A little known fact. I am a fan of some parts of cities. Those who know me would be shocked to hear that. I grumble about too many people in too small of a space, traffic, the noise, the lack of privacy, the cost for so little space. But those things are often times offset by the benefits of convenience (read ability to walk to) that is helped out by the incredible densities that also create the grumble list. I like to walk. It is better than driving, and when you get some where, there is no need to circle like a vulture looking for a place to put your clown car.
But I am in the exurbs now, and walking is a daily activity in itself. There is literally 1 store, a library and a post office within a one hour round trip from the house. And, now that I have adjusted to this more spread out life, taking walks also allows for some thought on how things are here versus the city/near suburbs I have lived in since leaving the Midwest.
A major difference is the arrangement of the homes to the street. Here, the homes (for the most part) are set back, skewed from the street, and in some cases, not visible due to landscape or topography. This allows for privacy, proper siting for solar gain/protection, and the ability to have a style of one's choosing. On my street alone, we have 8 completely different styles of home out of 12 properties. But, as I have stated before, we have a minimum 2 acre zoning in the entire town. This allows for such freedom (at the cost of density and proximity).
In contrast, when you walk through anywhere inside of Route 128 (with minor high end exceptions), most housing faces the street. It's front door mandated in some zoning ordinances must be forward facing. The distance from the street is usually whatever the local zone mandates, and in some cases, the width of the house is exactly the width of the lot minus whatever forced mandated zoning pertains to the lot. Walking down these streets, it is like being in a military parade, all of the soldiers lined up at attention, most in a neighborhood looking similar enough to resemble a monolithic front to all those who pass by in the parade of the street. As you get into urban neighborhoods, homes are replaced with townhouses, rowhouses and in some cases, large, soviet style (ok, that may be over the top) apartment blocks. All with decoration and pasted on front facades that evoke a deeper historical context.
One thing I notice on most of these urban properties are the window treatments. Shades, curtains, sheers, vertical AND horizontal blinds and, unfortunately, iron bars on the lower floors in some neighborhoods. All of these are ways of keeping others out of our lives. And while that is a positive in privacy and safety, it is also a way to keep the daylight out that was intended to be brought in by these mostly well placed windows. It makes me stop and think, if no one wants to have their windows open and visible, maybe the windows don't actually need to be there. They ARE a really expensive component of the built environment, only to be covered and obscured from their actual use.

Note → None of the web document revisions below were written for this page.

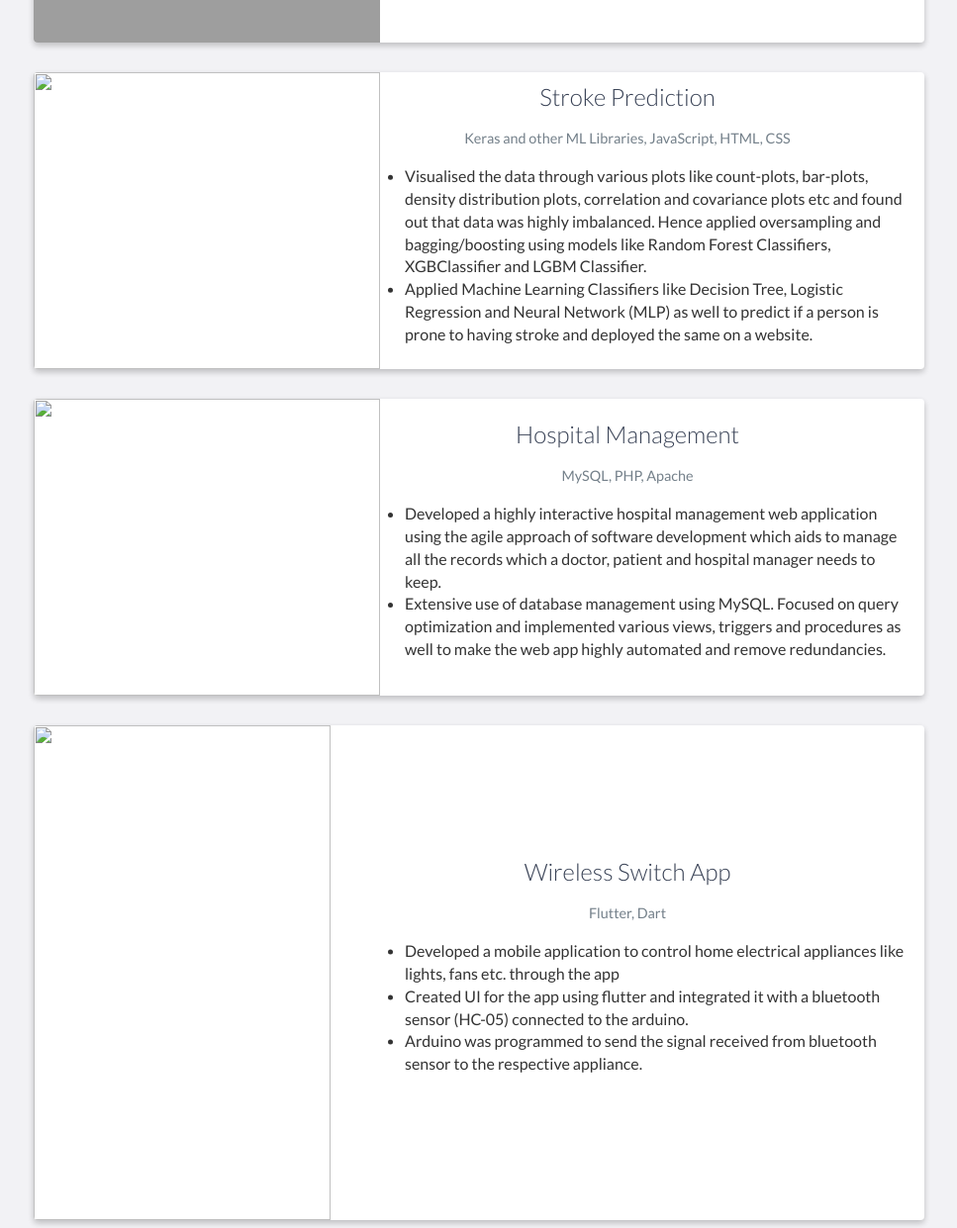
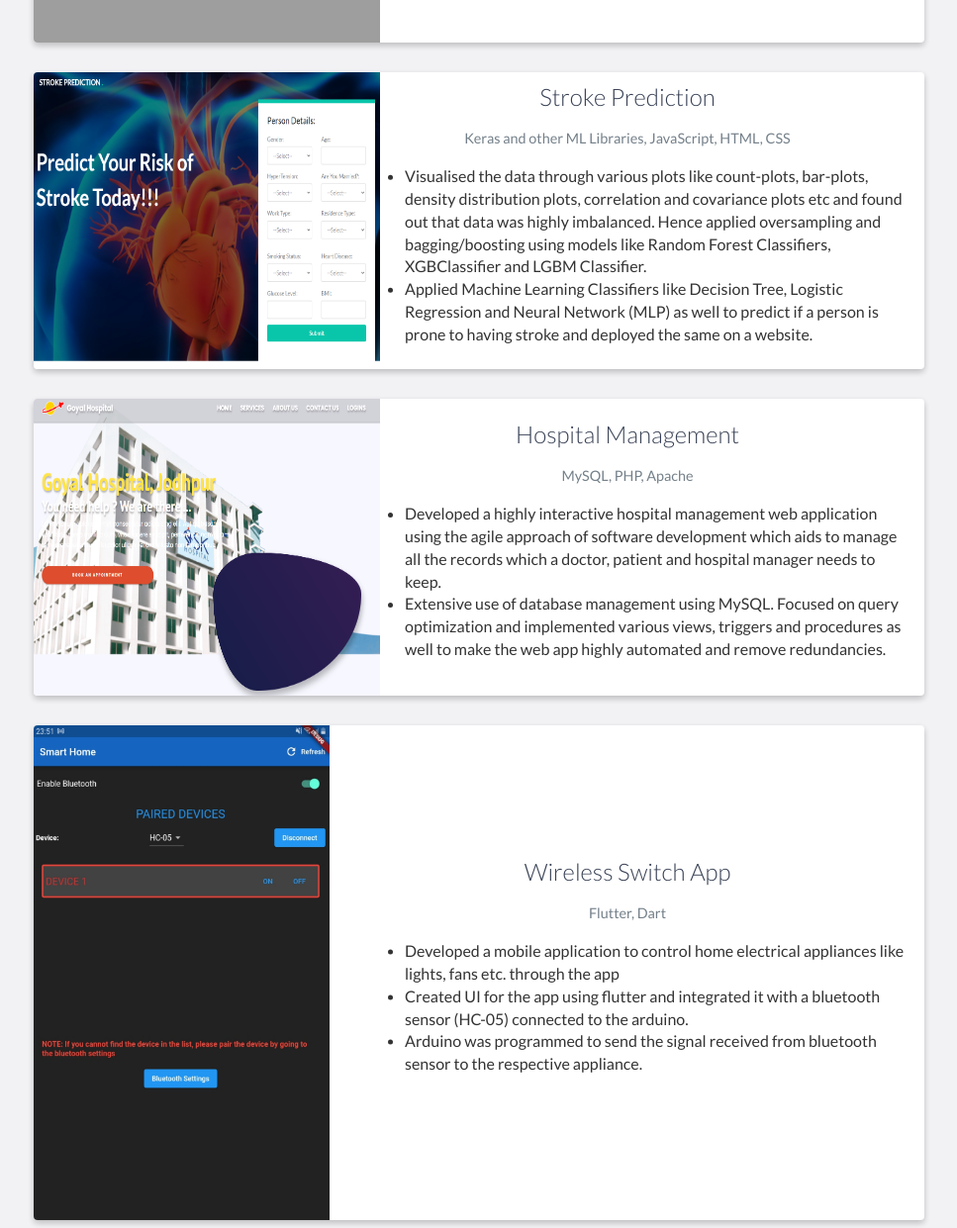
Before and after one commit to sawanp17/Portfolio, a website: page index.html in a window 1280 px wide. Shown: the part 2459-3700 px from the top of the page at 99% size, without its empty margins (156-1123 px from the left). Drawn offline with nearby package versions, Linux system fonts and the light colour scheme; the site is published under a folder, as on GitHub Pages, so addresses that start at the root find nothing; grey boxes are pictures that could not be loaded.

Commit message:
image corrections

```diff
--- a/index.html
+++ b/index.html
@@ -195,7 +195,7 @@
                 <div class="project shadow-large">
                     <div class="project-container">
                         <div class="project-image">
-                            <img src="/images/Stroke Prediction.png" height="300" width="350"/>
+                            <img src="images/Stroke Prediction.png" height="300" width="350"/>
                         </div>
                         <!-- End .project-image -->
                         <div class="project-info">
@@ -228,7 +228,7 @@
                 <div class="project shadow-large">
                     <div class="project-container">
                         <div class="project-image">
-                            <img src="/images/Hospital Management.png" height="300" width="350"/>
+                            <img src="images/Hospital Management.png" height="300" width="350"/>
                         </div>
                         <!-- End .project-image -->
                         <div class="project-info">
@@ -258,7 +258,7 @@
                 <div class="project shadow-large">
                     <div class="project-container">
                         <div class="project-image">
-                            <img src="/images/Wireless Switch.png" height="500" width="300"/>
+                            <img src="images/Wireless Switch.png" height="500" width="300"/>
                         </div>
                         <!-- End .project-image -->
                         <div class="project-info">
```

I get it, no one wants to have peepers looking in. And privacy is a major goal of our domiciles, but it is a shame that these openings to the world are shut for a majority of the time. But the waste of installing beautiful (or at least functional) windows in an area where they are rarely used for their actual purpose is overwhelming. Traditional thought is that the windows on the front of the house 'connect the home to the street', but if they are always covered, do they actually disconnect the inhabitants from those on the outside, thereby creating the negative condition that was intended to be avoided by the windows on the front?